The trend of ‘quiet quitting’
In current times, in the education sector, as well as other sectors, workload issues seem to dominate all discussions. There also seems to have been a mindset shift after the pandemic (quite understandably, in my opinion) and people are questioning the place of work in their lives. The trend of ‘quiet quitting’ (doing the bare minimum required for your job and not going ‘above and beyond’) is an attempt to protect ourselves from the excessive demands of work and to reset the balance in our lives, having a kinder and more compassionate approach. Kindness is spoken about a lot these days, and we’re recognising more and more that we need to direct it inwardly to ourselves as well as outwardly, to others.
I think it’s refreshing that we’re moving on from an era where hard work was glorified, and it was a badge of honour to arrive at work first and leave last. But it also presents a challenge for leaders who want to get things done, and who are working in a context where accountability is high and budgets are tight.
Tips for improving ‘buy in’
Here are a few things that I think it’s worth considering if you are a leader who is struggling to get staff to ‘buy-in’ to initiatives or projects:
If you’re about to start a project, start with dialogue. Share the idea and the rationale you have for it. Get staff involved in testing out ideas and carrying out research. Talk about what are going to be the critical factors for success and make sure everyone is crystal clear on what they will have to do, and be sure that they have the skills to do it. Listen and respond to concerns that are raised.
If you’re introducing something new, consider workload and see if you can remove something from the list of things staff have to do, to make space for it. It stands to reason that we can’t just keep adding things without taking anything away.

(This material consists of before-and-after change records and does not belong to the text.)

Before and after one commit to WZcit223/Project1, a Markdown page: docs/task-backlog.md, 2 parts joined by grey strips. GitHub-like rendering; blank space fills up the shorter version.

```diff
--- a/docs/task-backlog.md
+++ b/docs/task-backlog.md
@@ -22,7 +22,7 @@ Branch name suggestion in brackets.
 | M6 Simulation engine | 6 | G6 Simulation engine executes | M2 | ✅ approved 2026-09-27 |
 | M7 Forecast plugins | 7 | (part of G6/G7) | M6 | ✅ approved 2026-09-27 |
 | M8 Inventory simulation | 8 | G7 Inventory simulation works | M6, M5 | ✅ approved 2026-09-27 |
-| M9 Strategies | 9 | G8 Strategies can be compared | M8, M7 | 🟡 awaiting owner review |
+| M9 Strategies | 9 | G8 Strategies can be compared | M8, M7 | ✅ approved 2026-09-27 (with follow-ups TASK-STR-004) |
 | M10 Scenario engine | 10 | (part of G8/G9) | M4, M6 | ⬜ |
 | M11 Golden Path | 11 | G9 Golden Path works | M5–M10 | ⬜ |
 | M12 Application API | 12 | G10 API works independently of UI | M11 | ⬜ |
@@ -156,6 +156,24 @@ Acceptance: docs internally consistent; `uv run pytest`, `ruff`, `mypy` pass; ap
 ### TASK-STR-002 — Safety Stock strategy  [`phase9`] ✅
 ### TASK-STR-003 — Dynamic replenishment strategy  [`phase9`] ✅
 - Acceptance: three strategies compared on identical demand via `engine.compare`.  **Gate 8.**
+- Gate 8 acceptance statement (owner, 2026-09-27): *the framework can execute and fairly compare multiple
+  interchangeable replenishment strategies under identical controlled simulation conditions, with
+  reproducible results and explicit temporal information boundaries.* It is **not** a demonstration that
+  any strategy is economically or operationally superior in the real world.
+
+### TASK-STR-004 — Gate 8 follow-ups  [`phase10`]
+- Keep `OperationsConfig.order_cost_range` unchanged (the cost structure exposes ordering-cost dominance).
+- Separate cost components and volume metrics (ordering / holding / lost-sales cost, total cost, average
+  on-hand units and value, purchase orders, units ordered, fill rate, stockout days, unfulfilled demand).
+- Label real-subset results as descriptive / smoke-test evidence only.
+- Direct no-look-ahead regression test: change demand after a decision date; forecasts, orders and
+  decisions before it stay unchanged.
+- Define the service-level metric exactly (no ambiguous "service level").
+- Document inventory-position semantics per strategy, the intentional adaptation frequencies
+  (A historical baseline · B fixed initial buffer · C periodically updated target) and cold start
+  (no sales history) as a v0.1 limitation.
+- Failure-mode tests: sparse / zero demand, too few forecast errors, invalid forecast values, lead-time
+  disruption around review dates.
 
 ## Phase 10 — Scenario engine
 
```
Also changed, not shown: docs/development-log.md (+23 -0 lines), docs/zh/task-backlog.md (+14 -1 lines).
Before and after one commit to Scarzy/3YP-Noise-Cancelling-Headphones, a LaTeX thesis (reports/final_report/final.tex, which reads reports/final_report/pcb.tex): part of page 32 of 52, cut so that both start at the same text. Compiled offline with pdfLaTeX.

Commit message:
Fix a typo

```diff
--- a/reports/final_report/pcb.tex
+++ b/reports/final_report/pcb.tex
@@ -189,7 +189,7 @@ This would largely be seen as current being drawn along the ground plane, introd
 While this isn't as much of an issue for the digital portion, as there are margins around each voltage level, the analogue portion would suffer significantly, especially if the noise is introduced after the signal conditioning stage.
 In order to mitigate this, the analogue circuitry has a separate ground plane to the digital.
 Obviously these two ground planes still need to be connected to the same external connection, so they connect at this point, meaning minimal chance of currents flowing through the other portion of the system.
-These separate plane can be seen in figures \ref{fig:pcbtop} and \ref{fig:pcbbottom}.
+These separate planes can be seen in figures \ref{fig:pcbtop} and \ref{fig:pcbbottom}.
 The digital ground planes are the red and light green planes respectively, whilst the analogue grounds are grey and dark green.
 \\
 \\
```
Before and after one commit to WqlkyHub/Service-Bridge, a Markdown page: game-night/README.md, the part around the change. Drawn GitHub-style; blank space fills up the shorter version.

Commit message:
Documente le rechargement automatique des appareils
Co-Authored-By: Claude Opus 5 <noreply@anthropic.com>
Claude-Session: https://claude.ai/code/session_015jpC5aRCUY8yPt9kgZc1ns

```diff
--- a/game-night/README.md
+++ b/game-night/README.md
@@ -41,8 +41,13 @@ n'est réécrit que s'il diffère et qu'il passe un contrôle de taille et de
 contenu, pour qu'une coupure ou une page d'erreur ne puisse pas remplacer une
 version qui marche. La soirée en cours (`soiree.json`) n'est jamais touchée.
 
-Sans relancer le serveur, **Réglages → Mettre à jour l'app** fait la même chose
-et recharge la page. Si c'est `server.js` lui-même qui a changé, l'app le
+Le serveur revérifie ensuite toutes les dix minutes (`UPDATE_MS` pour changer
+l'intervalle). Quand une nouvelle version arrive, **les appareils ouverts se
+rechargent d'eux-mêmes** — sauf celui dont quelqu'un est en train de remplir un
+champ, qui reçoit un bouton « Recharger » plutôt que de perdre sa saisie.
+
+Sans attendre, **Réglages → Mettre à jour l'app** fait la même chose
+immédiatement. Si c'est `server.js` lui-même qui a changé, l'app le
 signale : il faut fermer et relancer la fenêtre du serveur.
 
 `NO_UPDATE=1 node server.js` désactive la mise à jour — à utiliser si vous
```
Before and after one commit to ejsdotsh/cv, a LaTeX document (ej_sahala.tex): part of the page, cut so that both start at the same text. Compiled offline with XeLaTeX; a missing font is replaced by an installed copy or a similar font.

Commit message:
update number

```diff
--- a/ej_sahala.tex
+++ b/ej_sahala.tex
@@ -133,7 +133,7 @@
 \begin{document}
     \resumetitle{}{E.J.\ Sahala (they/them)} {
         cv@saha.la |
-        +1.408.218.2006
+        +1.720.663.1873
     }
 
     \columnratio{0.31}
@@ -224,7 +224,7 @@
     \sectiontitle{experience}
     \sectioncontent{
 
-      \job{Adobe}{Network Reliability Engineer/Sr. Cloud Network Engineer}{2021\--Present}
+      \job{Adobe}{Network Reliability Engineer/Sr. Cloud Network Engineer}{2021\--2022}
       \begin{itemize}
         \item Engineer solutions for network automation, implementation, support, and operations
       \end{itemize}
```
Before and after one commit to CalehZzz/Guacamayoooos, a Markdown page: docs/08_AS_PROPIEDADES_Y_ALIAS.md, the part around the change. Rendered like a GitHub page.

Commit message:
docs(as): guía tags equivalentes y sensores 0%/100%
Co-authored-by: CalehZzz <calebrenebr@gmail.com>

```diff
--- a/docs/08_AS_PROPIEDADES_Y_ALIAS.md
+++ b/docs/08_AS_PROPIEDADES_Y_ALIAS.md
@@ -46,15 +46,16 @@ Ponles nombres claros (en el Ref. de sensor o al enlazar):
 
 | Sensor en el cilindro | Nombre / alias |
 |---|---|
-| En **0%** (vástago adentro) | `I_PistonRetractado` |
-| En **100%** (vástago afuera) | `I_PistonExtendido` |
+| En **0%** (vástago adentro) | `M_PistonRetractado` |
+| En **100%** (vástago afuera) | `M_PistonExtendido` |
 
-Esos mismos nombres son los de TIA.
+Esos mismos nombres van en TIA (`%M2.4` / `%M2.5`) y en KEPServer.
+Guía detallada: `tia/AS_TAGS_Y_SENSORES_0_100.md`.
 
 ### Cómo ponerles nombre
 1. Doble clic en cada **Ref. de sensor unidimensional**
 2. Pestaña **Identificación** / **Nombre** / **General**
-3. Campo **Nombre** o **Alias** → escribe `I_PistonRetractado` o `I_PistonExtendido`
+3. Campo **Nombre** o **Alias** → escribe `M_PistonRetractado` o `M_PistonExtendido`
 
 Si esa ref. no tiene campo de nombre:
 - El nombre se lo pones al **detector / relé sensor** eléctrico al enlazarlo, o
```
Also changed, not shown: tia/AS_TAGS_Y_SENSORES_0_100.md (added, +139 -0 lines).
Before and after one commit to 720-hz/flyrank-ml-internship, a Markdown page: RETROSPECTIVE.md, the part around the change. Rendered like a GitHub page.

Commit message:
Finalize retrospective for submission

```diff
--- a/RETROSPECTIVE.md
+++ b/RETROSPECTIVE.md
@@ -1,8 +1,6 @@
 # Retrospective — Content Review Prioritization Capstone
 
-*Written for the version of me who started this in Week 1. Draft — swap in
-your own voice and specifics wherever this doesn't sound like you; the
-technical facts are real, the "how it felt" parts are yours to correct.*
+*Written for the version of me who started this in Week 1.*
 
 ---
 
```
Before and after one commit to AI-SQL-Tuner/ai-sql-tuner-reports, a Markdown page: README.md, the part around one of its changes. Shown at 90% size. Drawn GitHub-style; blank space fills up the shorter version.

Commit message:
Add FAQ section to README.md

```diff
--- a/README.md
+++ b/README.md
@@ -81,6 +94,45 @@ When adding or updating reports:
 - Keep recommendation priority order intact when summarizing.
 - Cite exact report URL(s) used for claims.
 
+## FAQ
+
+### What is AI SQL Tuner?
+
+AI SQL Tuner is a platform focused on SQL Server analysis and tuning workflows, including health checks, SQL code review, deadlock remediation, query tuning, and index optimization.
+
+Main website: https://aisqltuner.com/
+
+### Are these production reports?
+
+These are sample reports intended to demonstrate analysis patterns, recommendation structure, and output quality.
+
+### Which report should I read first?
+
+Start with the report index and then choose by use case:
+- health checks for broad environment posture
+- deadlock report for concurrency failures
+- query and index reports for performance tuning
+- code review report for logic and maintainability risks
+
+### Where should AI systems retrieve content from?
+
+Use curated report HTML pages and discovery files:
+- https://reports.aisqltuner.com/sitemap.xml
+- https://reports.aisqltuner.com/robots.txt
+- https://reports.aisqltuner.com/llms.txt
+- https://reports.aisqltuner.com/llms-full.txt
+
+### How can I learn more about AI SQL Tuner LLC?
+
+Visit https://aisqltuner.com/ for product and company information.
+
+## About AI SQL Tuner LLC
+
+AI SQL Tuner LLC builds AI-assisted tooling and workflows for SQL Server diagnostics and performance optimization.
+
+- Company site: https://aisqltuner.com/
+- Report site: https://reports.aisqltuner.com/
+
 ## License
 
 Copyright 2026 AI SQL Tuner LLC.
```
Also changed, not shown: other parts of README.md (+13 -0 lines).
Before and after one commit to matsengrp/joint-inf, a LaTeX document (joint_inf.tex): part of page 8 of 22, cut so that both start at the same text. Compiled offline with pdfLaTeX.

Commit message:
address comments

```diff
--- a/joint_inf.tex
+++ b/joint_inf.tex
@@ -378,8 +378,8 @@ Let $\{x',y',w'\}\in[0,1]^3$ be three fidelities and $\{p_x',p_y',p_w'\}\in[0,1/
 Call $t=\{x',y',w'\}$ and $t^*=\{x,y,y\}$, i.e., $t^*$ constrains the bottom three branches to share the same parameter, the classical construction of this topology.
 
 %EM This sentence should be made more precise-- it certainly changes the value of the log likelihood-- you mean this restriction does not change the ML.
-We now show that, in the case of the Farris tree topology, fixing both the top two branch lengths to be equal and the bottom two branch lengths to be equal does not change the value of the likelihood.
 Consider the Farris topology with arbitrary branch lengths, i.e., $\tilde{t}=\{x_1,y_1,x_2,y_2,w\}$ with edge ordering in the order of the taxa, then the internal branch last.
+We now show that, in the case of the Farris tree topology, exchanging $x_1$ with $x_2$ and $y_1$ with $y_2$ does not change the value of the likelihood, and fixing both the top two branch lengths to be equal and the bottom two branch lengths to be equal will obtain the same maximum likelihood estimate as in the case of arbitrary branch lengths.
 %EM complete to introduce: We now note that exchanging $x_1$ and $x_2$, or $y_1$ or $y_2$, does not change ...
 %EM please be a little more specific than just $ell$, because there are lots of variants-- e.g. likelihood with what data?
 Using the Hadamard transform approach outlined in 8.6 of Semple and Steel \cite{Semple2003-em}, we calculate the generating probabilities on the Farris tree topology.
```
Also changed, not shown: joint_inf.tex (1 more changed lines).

If you’ve already started something, and it’s not working out as planned, don’t just plough on, and ignore the negative voices. Listen to what staff are saying, look at the evidence, take stock. It takes a lot of courage, but sometimes you need to drop things that aren’t working. Decide if you need to grit (stick with it and work through the issues) or quit.
Look at the bigger picture and evaluate your organisational culture. How open is the dialogue in your organisation? Do people feel able to express themselves? Try not to make assumptions about this – ask people.
Staff feeling motivated and invested in the future is essential to the success of an organisation, but we face new and difficult challenges at the moment. What worked in the past might not work any more, and it seems to me that the only way forward is together, talking to each other, trusting each other and being kind to ourselves and others.
If you’re struggling with some of these challenges, it’s good to talk to a leadership coach. I provide a safe, non-judgmental space where you can think out loud, bounce ideas around and gain a fresh perspective. My experience as a leader helps me empathise, but I carry it lightly, and see you as the expert on your school and your leadership journey. If you’d like to discuss coaching options, you can book a complimentary consultation using this link
If you’d like to read more about ‘psychological safety’ in the workplace, I recommend Amy Edmondson’s book ‘The Fearless Organisation’.
If you’re implementing a new initiative in a school, then the Education Endowment Fund (EEF)’s Implementation Guide is a great place to start – it goes into detail about effective implementation, that will encourage staff buy-in.